Items listed in a dataset:
%%

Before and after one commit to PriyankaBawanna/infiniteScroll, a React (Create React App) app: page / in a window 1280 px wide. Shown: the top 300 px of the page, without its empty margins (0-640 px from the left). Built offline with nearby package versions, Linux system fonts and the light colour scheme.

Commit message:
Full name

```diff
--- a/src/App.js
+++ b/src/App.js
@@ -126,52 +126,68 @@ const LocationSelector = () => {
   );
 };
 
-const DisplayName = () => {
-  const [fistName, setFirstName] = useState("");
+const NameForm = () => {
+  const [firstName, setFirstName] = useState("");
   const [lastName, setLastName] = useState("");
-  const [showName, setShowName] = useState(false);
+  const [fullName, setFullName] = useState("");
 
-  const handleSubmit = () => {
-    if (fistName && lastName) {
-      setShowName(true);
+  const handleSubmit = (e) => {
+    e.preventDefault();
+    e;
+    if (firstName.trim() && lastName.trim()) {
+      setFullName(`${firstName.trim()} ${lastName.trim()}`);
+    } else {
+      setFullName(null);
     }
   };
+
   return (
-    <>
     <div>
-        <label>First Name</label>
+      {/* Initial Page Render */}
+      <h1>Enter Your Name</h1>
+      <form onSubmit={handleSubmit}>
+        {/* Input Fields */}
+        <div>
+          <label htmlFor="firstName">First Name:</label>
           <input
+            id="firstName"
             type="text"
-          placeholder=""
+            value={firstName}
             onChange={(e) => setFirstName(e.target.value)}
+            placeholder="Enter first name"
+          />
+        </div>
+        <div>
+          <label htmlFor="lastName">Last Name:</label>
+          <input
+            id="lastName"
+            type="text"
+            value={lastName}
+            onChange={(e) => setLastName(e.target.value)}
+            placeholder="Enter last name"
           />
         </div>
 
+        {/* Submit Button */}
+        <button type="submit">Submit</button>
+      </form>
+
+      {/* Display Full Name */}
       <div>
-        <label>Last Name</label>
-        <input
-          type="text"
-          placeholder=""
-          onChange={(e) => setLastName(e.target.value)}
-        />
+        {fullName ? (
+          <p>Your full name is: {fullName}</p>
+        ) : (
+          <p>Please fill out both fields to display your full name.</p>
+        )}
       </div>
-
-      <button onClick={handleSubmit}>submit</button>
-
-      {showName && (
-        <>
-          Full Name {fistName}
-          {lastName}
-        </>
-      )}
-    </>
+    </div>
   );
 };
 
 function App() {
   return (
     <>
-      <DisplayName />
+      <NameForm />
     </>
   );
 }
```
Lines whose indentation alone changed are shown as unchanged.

%%
%%

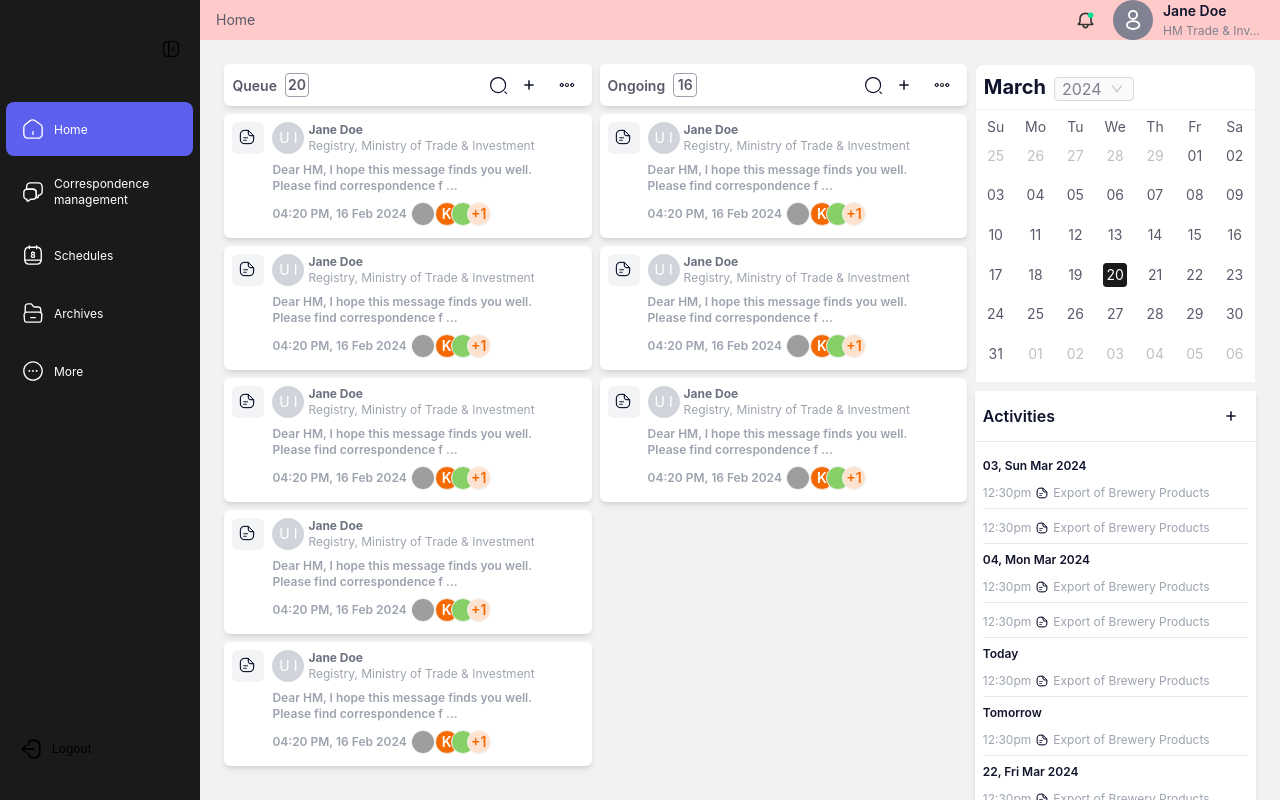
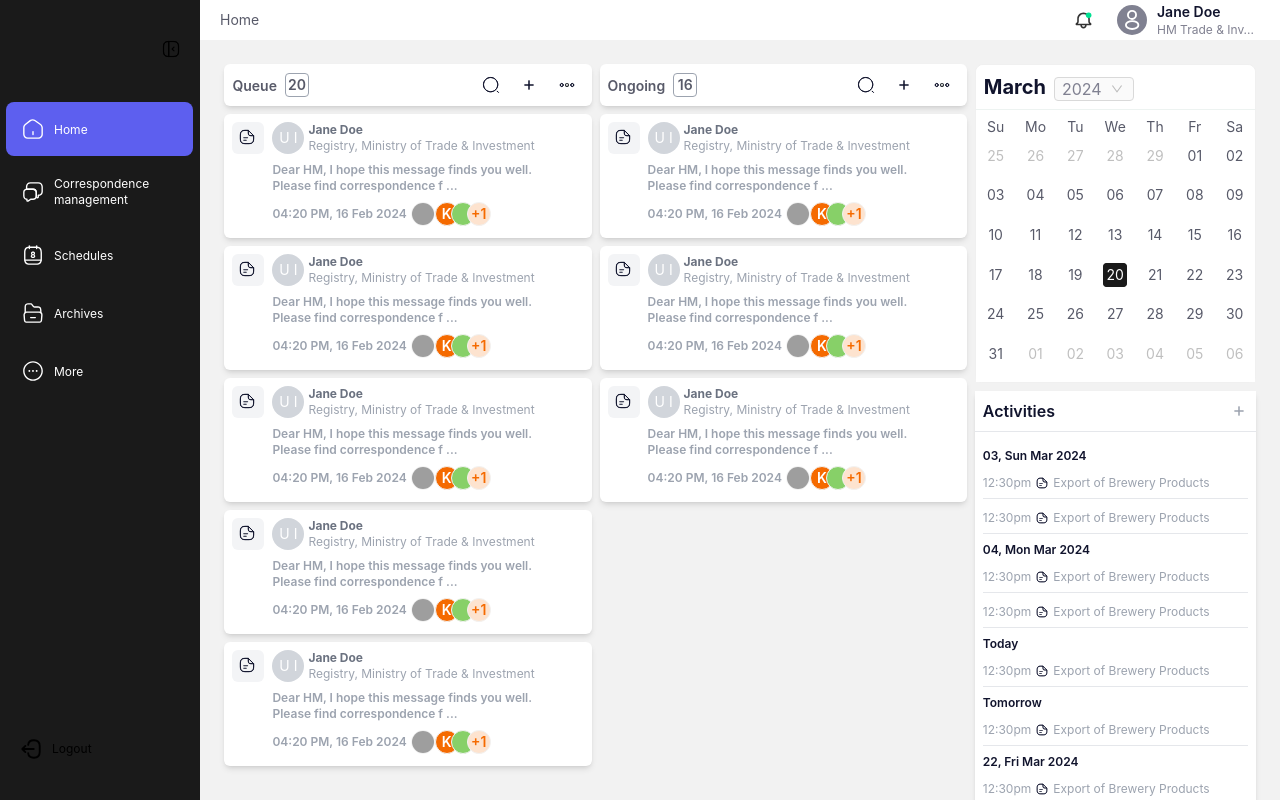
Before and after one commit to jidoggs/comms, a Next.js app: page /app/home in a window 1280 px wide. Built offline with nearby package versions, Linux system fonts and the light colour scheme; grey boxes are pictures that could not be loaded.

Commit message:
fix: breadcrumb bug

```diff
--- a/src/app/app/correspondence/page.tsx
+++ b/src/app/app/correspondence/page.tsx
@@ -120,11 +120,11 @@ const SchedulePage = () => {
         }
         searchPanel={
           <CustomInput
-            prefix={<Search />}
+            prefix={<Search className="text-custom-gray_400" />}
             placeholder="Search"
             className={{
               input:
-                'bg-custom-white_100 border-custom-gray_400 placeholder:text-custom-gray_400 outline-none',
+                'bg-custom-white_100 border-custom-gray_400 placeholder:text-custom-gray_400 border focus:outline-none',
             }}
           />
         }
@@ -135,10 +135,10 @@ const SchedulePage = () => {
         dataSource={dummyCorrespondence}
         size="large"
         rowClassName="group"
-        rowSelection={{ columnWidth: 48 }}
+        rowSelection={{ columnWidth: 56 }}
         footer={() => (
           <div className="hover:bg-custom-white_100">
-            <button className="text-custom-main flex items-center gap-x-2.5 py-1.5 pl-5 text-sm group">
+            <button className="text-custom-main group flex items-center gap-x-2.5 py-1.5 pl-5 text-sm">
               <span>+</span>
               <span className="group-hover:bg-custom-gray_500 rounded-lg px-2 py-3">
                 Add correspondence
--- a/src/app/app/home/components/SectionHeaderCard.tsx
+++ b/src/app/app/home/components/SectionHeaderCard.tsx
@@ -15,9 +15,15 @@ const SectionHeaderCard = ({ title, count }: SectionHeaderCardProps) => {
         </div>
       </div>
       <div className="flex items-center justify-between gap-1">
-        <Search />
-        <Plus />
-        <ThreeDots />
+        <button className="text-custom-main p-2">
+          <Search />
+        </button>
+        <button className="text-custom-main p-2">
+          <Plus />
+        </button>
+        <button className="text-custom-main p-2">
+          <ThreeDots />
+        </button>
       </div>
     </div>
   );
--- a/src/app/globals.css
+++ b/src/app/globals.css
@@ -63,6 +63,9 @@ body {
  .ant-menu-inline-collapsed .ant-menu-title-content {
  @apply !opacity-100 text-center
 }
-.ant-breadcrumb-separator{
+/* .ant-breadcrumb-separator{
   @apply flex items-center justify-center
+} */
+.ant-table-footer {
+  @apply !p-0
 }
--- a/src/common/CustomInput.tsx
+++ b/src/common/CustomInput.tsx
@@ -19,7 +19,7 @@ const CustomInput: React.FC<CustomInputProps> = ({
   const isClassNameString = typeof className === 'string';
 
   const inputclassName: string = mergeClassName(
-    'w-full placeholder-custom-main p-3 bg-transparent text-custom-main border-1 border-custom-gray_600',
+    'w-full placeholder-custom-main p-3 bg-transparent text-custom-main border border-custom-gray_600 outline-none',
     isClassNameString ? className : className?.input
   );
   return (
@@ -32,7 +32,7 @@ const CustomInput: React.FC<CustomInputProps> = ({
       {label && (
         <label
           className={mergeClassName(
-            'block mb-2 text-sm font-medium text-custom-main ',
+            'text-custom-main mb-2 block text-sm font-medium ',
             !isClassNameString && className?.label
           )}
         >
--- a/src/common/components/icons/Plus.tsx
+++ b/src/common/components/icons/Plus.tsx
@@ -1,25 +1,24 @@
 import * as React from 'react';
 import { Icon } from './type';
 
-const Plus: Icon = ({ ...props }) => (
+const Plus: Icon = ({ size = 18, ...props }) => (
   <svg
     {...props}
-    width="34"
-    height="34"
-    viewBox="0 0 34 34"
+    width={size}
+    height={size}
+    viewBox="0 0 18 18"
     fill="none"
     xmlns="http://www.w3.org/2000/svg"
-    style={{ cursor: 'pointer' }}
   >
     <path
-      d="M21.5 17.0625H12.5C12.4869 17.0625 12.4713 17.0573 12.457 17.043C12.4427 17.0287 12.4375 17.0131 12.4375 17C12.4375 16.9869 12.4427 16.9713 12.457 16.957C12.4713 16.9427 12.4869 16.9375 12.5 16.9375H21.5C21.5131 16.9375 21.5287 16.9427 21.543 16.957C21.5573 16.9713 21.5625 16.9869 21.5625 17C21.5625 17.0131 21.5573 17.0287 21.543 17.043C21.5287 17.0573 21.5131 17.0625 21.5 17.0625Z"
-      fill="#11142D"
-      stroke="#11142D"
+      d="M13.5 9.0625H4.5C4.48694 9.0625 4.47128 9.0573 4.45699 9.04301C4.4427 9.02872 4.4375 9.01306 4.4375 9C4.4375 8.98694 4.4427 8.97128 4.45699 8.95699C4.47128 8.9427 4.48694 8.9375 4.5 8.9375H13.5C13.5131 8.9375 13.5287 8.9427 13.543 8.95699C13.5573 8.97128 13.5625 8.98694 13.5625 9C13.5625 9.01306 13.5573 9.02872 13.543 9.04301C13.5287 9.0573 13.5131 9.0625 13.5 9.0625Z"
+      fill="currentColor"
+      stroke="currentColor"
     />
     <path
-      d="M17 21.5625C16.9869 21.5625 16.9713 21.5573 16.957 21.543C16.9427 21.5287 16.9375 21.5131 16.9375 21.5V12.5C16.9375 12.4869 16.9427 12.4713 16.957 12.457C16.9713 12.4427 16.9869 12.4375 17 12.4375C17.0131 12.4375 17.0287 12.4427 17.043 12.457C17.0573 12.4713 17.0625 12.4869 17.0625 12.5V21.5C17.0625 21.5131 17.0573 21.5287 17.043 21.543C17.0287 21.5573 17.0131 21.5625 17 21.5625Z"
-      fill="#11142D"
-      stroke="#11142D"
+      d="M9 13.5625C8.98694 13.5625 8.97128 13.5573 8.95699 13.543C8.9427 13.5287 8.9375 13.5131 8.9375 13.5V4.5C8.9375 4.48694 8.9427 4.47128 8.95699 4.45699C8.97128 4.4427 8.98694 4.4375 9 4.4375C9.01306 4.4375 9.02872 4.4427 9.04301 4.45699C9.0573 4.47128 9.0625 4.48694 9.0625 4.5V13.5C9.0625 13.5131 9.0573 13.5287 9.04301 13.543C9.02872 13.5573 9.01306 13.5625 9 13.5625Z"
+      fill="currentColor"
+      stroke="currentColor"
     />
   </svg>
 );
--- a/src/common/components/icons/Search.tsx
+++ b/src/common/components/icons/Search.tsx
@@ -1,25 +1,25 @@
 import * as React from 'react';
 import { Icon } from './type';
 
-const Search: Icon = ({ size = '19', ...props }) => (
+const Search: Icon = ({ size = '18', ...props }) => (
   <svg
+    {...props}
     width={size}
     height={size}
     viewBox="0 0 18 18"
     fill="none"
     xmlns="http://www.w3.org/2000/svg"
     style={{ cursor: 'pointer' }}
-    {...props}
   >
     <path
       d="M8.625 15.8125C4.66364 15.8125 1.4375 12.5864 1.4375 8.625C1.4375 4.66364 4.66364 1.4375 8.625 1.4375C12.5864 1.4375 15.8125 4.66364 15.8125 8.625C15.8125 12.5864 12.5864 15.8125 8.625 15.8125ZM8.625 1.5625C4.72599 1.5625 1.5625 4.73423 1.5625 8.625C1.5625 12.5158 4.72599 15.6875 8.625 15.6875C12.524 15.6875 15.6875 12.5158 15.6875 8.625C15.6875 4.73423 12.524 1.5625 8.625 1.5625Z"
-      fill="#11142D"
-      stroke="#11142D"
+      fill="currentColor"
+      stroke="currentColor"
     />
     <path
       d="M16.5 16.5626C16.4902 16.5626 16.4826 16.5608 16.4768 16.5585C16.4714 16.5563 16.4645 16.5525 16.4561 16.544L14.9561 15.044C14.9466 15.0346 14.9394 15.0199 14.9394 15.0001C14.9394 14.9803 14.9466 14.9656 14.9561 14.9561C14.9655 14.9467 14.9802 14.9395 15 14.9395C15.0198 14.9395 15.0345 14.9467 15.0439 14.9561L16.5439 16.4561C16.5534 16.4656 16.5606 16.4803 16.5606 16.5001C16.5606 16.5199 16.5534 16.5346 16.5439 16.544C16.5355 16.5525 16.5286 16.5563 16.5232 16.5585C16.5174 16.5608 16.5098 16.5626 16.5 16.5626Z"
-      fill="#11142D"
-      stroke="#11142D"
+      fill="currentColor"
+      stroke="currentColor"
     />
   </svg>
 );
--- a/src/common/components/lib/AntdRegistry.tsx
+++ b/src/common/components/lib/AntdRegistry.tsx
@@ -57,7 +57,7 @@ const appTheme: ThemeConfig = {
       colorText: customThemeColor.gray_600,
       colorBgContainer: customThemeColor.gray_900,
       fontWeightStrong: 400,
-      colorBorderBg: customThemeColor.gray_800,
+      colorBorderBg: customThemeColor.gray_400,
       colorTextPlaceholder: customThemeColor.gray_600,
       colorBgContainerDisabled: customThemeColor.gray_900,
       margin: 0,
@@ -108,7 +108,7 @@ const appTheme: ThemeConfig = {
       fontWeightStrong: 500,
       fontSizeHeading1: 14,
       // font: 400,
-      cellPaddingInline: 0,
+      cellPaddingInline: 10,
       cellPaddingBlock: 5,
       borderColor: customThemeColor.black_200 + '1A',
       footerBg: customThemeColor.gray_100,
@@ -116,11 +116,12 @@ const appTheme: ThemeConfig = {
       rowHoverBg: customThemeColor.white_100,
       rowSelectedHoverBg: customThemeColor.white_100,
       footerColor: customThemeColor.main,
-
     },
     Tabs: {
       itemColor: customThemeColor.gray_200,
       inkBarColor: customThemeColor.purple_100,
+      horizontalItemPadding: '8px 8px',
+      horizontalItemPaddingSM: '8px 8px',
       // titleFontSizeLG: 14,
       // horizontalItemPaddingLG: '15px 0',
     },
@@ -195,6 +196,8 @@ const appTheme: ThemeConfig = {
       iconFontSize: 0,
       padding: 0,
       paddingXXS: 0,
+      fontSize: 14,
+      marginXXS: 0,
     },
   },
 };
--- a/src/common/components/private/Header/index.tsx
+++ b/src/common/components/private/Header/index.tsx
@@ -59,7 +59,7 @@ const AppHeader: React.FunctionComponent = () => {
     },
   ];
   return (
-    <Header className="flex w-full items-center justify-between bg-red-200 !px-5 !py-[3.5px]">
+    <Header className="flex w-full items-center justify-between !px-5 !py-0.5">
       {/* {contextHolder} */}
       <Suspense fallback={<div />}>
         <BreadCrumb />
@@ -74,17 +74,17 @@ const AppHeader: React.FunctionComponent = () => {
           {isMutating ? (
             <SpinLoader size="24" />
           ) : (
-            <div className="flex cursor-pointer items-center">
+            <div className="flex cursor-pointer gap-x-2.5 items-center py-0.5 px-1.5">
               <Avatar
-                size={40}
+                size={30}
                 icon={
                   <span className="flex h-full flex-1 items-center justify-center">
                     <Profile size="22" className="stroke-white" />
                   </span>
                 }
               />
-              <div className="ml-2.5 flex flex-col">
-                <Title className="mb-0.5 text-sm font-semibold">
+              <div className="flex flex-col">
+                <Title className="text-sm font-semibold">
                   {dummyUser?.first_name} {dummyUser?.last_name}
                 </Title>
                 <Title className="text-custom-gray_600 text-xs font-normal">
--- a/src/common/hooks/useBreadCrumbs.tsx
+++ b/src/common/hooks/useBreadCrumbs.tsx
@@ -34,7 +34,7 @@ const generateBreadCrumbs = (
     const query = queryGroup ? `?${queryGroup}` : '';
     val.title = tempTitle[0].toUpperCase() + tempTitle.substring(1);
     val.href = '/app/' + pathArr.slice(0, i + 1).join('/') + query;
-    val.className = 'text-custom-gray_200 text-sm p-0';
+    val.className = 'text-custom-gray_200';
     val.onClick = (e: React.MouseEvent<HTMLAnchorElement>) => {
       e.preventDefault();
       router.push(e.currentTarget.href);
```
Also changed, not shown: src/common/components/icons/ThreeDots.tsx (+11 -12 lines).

%%
%%

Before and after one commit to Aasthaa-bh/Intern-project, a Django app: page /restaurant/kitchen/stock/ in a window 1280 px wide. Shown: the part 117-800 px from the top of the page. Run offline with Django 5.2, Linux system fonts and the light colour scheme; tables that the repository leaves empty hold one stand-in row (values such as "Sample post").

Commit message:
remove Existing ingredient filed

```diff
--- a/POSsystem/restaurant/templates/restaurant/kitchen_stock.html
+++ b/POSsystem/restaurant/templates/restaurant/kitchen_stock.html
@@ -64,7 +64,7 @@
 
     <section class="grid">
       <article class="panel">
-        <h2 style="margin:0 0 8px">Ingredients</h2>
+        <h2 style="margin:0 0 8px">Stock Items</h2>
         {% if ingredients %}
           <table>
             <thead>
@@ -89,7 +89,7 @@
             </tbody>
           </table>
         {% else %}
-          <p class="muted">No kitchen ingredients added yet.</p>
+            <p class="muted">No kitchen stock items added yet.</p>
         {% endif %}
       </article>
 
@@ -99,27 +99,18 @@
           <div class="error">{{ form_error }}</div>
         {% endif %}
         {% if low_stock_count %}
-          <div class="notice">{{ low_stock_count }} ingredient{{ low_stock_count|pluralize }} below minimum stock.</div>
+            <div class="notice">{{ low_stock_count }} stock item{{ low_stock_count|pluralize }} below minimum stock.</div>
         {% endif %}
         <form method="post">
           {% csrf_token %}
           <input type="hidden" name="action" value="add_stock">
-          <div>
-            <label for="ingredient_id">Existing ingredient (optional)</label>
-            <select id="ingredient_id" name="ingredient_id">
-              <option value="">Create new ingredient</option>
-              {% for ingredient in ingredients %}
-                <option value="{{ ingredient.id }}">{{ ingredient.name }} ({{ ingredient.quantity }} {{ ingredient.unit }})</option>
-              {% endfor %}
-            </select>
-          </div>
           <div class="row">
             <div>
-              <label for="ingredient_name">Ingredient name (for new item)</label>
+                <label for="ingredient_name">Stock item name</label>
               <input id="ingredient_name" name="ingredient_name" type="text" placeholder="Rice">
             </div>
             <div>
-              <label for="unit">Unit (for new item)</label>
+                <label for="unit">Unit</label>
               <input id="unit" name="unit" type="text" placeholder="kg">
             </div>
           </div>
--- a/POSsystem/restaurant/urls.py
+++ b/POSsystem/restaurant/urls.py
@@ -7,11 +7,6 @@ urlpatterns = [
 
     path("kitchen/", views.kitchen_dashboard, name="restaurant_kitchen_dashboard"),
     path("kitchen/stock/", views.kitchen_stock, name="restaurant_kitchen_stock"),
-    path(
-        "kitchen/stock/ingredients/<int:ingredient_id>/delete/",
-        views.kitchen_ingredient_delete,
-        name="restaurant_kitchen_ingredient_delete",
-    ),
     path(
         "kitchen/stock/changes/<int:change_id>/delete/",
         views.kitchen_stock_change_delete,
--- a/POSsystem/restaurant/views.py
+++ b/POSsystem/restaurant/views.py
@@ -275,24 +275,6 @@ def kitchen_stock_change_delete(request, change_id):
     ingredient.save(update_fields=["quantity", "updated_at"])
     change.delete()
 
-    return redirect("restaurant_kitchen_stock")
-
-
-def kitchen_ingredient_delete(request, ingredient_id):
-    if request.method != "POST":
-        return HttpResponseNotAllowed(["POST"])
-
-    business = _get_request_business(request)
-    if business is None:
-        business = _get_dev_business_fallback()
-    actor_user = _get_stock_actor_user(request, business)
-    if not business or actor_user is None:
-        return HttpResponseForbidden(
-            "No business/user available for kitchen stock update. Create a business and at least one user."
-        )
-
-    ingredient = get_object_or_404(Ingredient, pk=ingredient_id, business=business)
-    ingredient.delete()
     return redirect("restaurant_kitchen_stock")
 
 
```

%%

- TASK INSTRUCTIONS: If a line in the entries above has the word "isClassNameString", copy it.

- SOLUTION FOR THIS EXERCISE:
   const isClassNameString = typeof className === 'string';
     isClassNameString ? className : className?.input
             !isClassNameString && className?.label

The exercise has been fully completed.